It is true that "an alimony award capturing almost all of the husband's income was held to be excessive. Frazier v. Frazier, 229 Ga. 252 ( 190 S.E.2d 67) (1972)." Smith v. Smith, 237 Ga. 499, supra, pp. 500-501. However, in Mullinax v. Mullinax, 234 Ga. 553 (1) ( 216 S.E.2d 802) (1975), we approved the jury's consideration, in arriving at the amount of alimony, of evidence of the following factors: "The financial status of the husband, the value of his property, his estate, his income, the resources from which he procures income, the extent of his earning capacity, his training and his ability..."

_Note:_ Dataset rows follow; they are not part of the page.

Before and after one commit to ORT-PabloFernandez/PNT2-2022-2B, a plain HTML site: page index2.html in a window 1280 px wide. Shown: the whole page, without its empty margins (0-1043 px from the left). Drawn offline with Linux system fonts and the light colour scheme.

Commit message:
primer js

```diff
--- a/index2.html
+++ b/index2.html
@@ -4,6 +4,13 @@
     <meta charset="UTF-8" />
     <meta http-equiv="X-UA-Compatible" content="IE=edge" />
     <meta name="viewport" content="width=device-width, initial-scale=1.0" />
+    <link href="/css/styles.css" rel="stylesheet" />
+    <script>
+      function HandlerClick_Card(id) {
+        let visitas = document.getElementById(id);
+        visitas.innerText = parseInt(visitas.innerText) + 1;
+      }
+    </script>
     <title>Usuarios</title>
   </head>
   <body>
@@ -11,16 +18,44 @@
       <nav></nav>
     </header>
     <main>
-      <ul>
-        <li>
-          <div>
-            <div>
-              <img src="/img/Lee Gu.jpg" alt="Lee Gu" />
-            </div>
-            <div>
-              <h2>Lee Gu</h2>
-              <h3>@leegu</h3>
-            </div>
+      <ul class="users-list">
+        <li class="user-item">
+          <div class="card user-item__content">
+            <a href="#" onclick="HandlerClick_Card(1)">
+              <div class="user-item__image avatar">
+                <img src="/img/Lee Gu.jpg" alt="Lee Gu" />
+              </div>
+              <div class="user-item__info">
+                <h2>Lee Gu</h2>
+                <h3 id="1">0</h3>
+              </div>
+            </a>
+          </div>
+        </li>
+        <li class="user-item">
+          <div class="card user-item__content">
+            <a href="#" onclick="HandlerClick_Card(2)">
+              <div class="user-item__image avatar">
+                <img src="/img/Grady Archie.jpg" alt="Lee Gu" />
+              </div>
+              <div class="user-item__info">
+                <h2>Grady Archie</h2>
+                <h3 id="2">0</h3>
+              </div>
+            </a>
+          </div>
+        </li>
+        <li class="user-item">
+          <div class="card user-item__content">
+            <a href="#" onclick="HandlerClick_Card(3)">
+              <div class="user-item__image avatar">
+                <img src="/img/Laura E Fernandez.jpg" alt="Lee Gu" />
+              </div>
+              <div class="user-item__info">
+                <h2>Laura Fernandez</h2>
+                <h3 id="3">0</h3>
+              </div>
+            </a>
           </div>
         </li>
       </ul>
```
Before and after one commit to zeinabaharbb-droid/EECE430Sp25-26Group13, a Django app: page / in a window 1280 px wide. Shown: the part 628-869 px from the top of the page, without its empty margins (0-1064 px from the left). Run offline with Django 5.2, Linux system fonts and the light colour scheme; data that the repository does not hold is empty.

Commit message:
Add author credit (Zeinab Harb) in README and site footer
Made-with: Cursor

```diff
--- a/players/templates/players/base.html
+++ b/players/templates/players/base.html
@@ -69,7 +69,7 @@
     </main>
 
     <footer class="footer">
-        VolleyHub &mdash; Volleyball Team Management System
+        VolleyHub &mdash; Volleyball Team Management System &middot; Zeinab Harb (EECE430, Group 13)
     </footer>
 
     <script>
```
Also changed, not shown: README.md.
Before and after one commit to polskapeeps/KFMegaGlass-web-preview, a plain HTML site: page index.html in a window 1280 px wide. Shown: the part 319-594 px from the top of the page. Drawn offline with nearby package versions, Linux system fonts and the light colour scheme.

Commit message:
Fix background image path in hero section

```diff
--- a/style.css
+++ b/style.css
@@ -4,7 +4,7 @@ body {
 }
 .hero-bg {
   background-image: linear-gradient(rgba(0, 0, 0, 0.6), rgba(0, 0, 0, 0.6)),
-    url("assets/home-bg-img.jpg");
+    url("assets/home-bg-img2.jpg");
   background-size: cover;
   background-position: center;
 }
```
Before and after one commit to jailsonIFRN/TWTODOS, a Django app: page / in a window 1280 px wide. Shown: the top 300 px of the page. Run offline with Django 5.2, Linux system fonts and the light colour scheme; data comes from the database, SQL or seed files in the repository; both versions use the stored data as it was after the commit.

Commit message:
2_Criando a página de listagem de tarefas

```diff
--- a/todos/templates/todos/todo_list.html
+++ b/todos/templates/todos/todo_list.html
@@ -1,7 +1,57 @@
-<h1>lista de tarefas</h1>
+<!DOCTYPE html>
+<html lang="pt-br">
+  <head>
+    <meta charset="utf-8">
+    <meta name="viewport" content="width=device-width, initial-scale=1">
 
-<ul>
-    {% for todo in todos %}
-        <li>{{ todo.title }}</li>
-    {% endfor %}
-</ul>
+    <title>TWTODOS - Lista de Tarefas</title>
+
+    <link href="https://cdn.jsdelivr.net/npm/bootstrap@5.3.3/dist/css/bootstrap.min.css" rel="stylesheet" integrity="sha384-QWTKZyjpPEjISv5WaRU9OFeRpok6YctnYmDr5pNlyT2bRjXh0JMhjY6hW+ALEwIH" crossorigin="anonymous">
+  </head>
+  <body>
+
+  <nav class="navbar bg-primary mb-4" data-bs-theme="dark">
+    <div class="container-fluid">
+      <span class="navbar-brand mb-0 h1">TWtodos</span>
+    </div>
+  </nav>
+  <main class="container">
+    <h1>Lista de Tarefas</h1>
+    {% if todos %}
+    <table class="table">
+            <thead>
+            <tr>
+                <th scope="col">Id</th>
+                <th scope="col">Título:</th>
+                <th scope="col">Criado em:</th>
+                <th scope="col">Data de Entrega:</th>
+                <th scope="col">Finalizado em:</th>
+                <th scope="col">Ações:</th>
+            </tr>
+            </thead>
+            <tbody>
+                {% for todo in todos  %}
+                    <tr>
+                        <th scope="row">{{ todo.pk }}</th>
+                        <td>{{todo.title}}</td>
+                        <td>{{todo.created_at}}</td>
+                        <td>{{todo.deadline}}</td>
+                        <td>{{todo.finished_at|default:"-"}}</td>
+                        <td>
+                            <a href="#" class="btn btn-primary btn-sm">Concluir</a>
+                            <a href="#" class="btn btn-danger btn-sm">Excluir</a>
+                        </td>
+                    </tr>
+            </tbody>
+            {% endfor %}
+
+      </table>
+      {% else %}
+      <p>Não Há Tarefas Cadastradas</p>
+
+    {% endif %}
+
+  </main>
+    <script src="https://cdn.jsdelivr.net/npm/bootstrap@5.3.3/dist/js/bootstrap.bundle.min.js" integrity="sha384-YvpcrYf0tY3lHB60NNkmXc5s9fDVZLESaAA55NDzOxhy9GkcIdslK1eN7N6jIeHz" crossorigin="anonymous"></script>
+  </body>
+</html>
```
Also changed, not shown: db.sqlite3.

In the present case, there was evidence that, besides the expected 90-day income of $1,385.47, the appellant owned personal property worth almost $1,000, two life insurance policies in the amounts of $10,000 and $15,000 (presumably having cash values), and one-half interest in the automobile. The jury could also consider his having a master's degree with a potential income of up to $15,000 by his own estimate. Beyond the 90-day period, the attorney fees are to be paid in full, hence no longer payable, 180 days after judgment, and the child-support payments are not to be increased unless and until the appellant's gross income exceeds $10,000 per year. There was some evidence to support the award of the jury. Under the facts of record, we do not find the child support and attorney fee awarded to be excessive.
Judgment affirmed. All the Justices concur.